Robert Zemeckis’s Allied takes a pulpy premise, the possibility that a WWII-era spy might have to kill his wife for being a double agent, and attempts to mine anguished melodrama from it. Canadian intelligence officer Max Vatan (Brad Pitt) meets French agent Marianne Beausejour (Marion Cotillard) on assignment in Vichy-controlled Morocco, where their cover as husband and wife blossoms into real romance amid plans to assassinate a Nazi governor. This comical setup is played with an entirely straight face, and the filmmakers patiently home in on the manner in which Max and Marianne turn to the other out of battle-scarred weariness as much as desire.
The patience with which the screenplay by Steven Knight builds the couple’s romance adds extra gravity to the eventual revelation that Marianne may be a mole. That protocol demands Max must eliminate his wife should she prove guilty exacerbates the despair and disbelief that immediately overwhelms him. Seeking any reassurance that this is all just some elaborate game meant to test his loyalty, Max finds no solace in his otherwise affable commanding officer, Frank Heslop (Jared Harris), whose friendly personality turns to ice when Max attempts to coax any information from him.
Much of the remainder of the film is a series of visual clues to the flaws in Max’s desperate attempt to maintain normalcy around Marianne while investigating her, minuscule deviations that she, previously established as a hawk-eyed observer, spots immediately. When Max fails to kiss her upon returning home, when he makes love with stiff dispassion, when he stares too ardently at her in conversation with others, her eyes flicker with recognition, and she often compounds his anxiety by calling him out.
Pitt evinces a melancholia practically unseen in his career as we’re treated to scenes of Max’s unsettling professional ability in his swift and uncaring murders and skirmishes. But his exploitation of existing networks to try and find any way to clear his wife are tragic, and in several scenes the man looks on the verge of tears as he pleads with other spies to corroborate her innocence.
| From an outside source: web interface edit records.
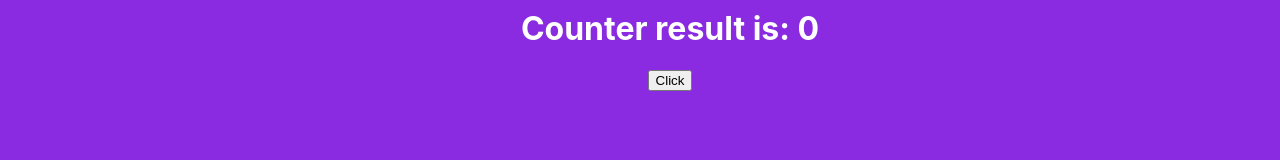
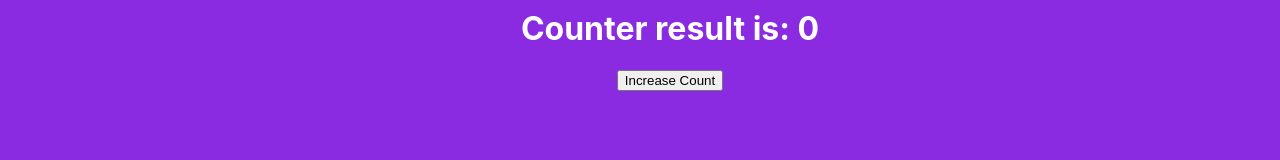
Before and after one commit to Yazdani1/React-js-with-Typescript, a React (Create React App) app in the folder client/: page / in a window 1280 px wide. Shown: the part 189-349 px from the top of the page. Built offline with nearby package versions, Linux system fonts and the light colour scheme.

Commit message:
typescript api data

```diff
--- a/client/src/App.tsx
+++ b/client/src/App.tsx
@@ -5,7 +5,11 @@ import Firstsection from "./Firstsection";
 const App = () => {
   const age = 24;
 
-  const [count, setCount] = useState(0);
+  const [count, setCount] = useState<number>(0);
+
+  const increaseCount = () => {
+    setCount(count + 10);
+  };
 
   return (
     <React.Fragment>
@@ -15,7 +19,7 @@ const App = () => {
           age={age}
           count={count}
           isMore={age > 20}
-          counterButton={() => setCount(count + 5)}
+          counterButton={increaseCount}
         />
       </div>
     </React.Fragment>
--- a/client/src/Firstsection.tsx
+++ b/client/src/Firstsection.tsx
@@ -24,7 +24,7 @@ const Firstsection: FC<Userinfo> = ({
         <h3>Age is: {age}</h3>
         <h3>Result: {isMore}</h3>
         <h1>Counter result is: {count}</h1>
-        <button onClick={counterButton}>Click</button>
+        <button onClick={counterButton}>Increase Count</button>
       </div>
     </React.Fragment>
   );
```
Also changed, not shown: client/src/ShowData.tsx (added, +21 -0 lines).
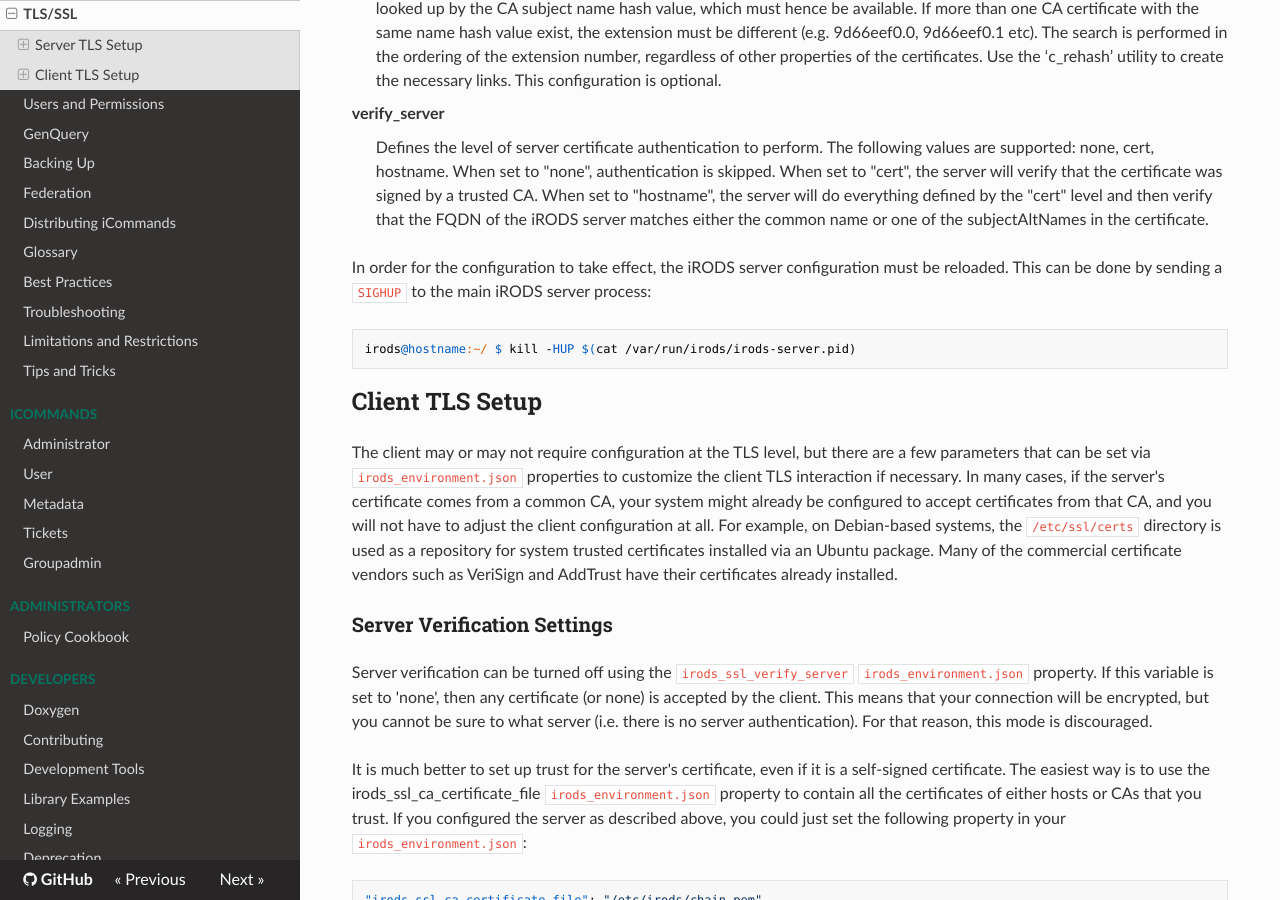
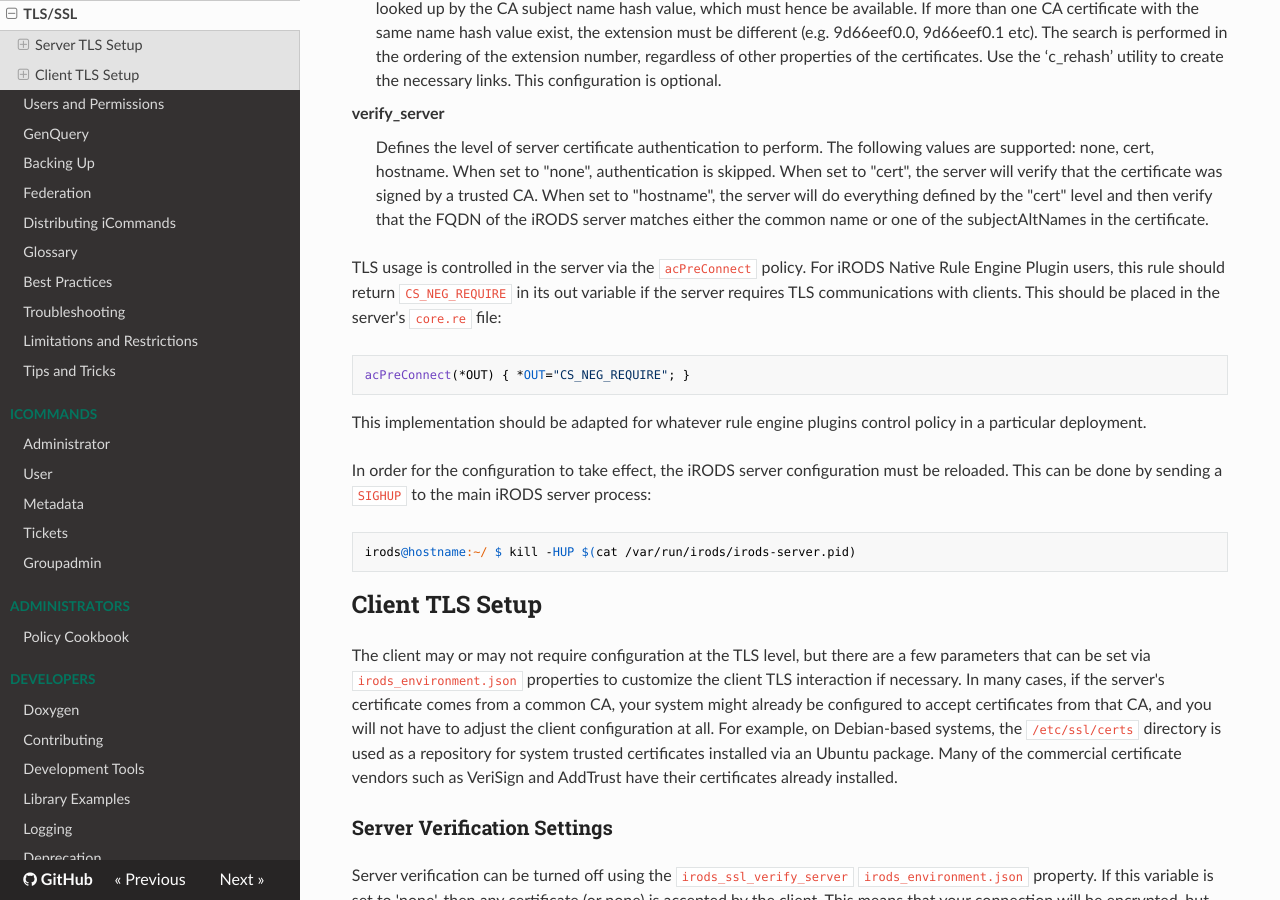
Before and after one commit to irods/irods_docs, an MkDocs documentation site: the page built from docs/system_overview/tls.md, in a window 1280 px wide and 900 px high, scrolled down 2921 px. Built offline with MkDocs 1.6.1, drawn with Linux system fonts in a browser that asks for light colours; nearby versions of some CDN libraries.

Commit message:
[#399] TLS: Add acPreConnect mention

````diff
--- a/docs/system_overview/tls.md
+++ b/docs/system_overview/tls.md
@@ -117,6 +117,12 @@ ca_certificate_path
 verify_server
 :       Defines the level of server certificate authentication to perform. The following values are supported: none, cert, hostname. When set to "none", authentication is skipped. When set to "cert", the server will verify that the certificate was signed by a trusted CA. When set to "hostname", the server will do everything defined by the "cert" level and then verify that the FQDN of the iRODS server matches either the common name or one of the subjectAltNames in the certificate.
 
+TLS usage is controlled in the server via the `acPreConnect` policy. For iRODS Native Rule Engine Plugin users, this rule should return `CS_NEG_REQUIRE` in its out variable if the server requires TLS communications with clients. This should be placed in the server's `core.re` file:
+```
+acPreConnect(*OUT) { *OUT="CS_NEG_REQUIRE"; }
+```
+This implementation should be adapted for whatever rule engine plugins control policy in a particular deployment.
+
 In order for the configuration to take effect, the iRODS server configuration must be reloaded. This can be done by sending a `SIGHUP` to the main iRODS server process:
 
 ~~~
````
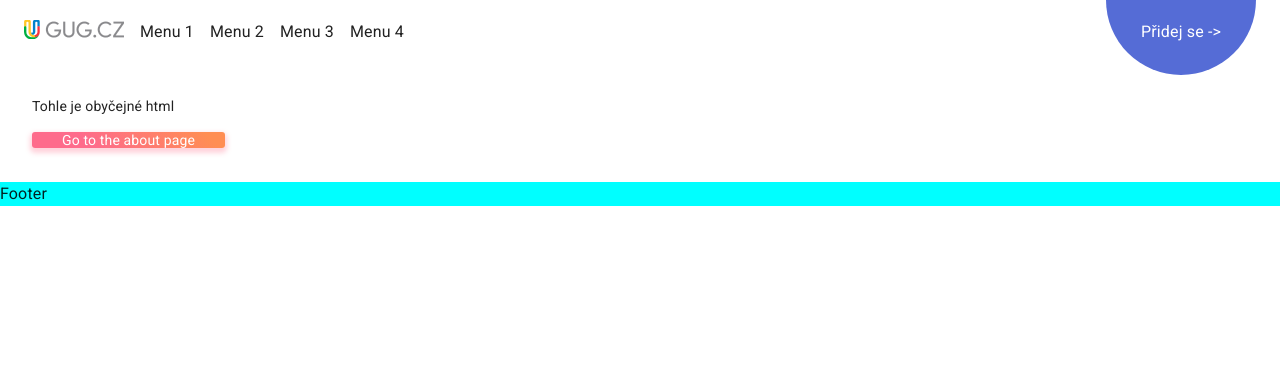
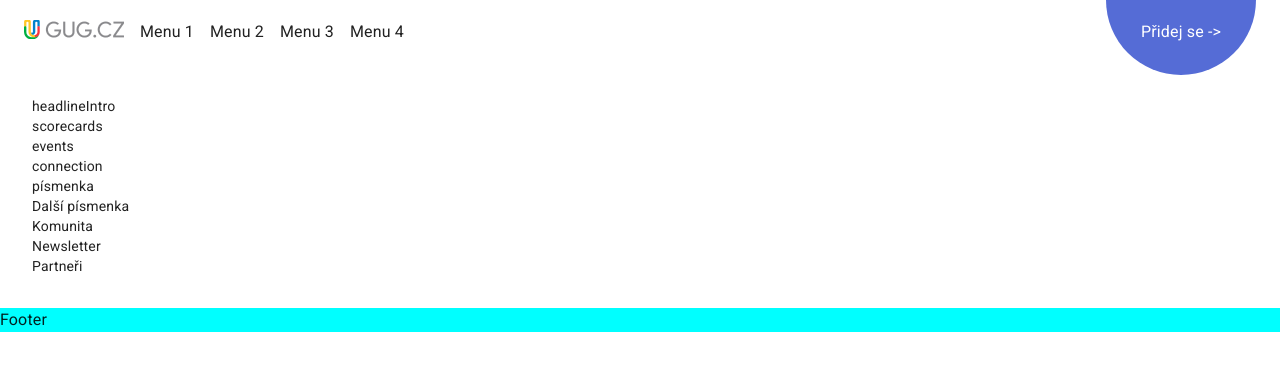
Before and after one commit to gugcz/web21-frontend, a Next.js app: page / in a window 1280 px wide. Shown: the top 370 px of the page. Built offline with nearby package versions, Linux system fonts and the light colour scheme.

Commit message:
feat(layout): break HP to sections #6

```diff
--- a/components/layout/AppHeader/AppHeader.jsx
+++ b/components/layout/AppHeader/AppHeader.jsx
@@ -2,7 +2,7 @@ import { AppBar, Box, Hidden, IconButton, makeStyles, Toolbar, Typography } from
 import React from 'react';
 import MenuIcon from '@material-ui/icons/Menu';
 import Logo from '../../common/Logo/Logo';
-import { JoinUsHeaderButton } from '../JoinUsHeader/JoinUsHeaderButton';
+import { JoinUsHeaderButton } from '../JoinUsHeaderButton/JoinUsHeaderButton';
 
 const useStyles = makeStyles(({ spacing }) => ({
   menu: {
--- a/pages/index.js
+++ b/pages/index.js
@@ -1,4 +1,4 @@
-import { Box, Link, makeStyles } from '@material-ui/core';
+import { Box, makeStyles } from '@material-ui/core';
 
 const useStyles = makeStyles(() => ({
   root: {
@@ -17,10 +17,15 @@ export default function Home() {
 
   return (
     <Box m={4}>
-      <p>Tohle je obyčejné html</p>
-      <Link href="/about" color="secondary" className={classes.root}>
-        Go to the about page
-      </Link>
+      <Box>headlineIntro</Box>
+      <Box>scorecards</Box>
+      <Box>events</Box>
+      <Box>connection</Box>
+      <Box>písmenka</Box>
+      <Box>Další písmenka</Box>
+      <Box>Komunita</Box>
+      <Box>Newsletter</Box>
+      <Box>Partneři</Box>
     </Box>
   );
 }
```
Also changed, not shown: components/common/NextLink/NextLink.jsx (renamed from components/common/NextLink/NextLink.js), components/layout/JoinUsHeaderButton/JoinUsHeaderButton.jsx (renamed from components/layout/JoinUsHeader/JoinUsHeaderButton.js), pages/event.js (added), pages/events.js (added).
Cotillard, too, is captivating, lacing even her character’s warmest of smiles with ambiguous menace. Marianne knows something is wrong; the only question is whether she knows why Max is acting the way that he does.
Throughout Allied, director Robert Zemeckis brings to bear his pop-epic scope in what’s otherwise a claustrophobic story.
Zemeckis brings to bear his pop-epic scope in what’s otherwise a claustrophobic story. The first scene, of Max parachuting gently into the Moroccan desert to be met on a sand road by a cab, uses large-scale filmmaking to forecast the more intimate mood of alienation and secrecy. Furthermore, Max and Marianne’s carefully planned assassination of the Nazi governor is like a one-act short film unto itself, a procedural that shows off the extent of the agents’ background research for their covers, their multiple-contingency strategy, and their quick-thinking wits.
When the two first make love, they do so while trapped in their car as a sandstorm rages around them, and Zemeckis drops the music from the soundtrack so as foreground the crescendoing roar of the tempest. Allied’s best scene sets Max’s dilemma against the ongoing conflagration of the Luftwaffe’s bombing of London. The filmmakers capture the national sense of determination to keep up a normal life, particularly in a sequence where Marianne throws a party that’s disrupted first by Max nakedly pursuing those he thinks might be Gestapo contacts and then by a sudden burst of anti-aircraft fire that envelops the neighborhood as bombers appear overhead.
Allied, though, suffers in how little suspense it brings to the central question of Marianne’s guilt. What might have been an intriguing psychological thriller about the impossibility of trust between two people employed in wetwork is instead a simplistic, too-linear mystery. Still, Zemeckis occasionally lurches into the larger context of WWII, pulling focus away from personal betrayal to the debilitating impact of total war. So merciless is the intelligence apparatus to which Max belongs that at times it’s hard to tell whether he’s more worried about exonerating his wife or that the machinations of the system will doom her regardless of the truth. The film’s bleak outlook on the naïve notion of innocence in a conflict as vast as WWII scabrously tears down a mythologized epoch to consider the many, all-encompassing ways in which war is hell.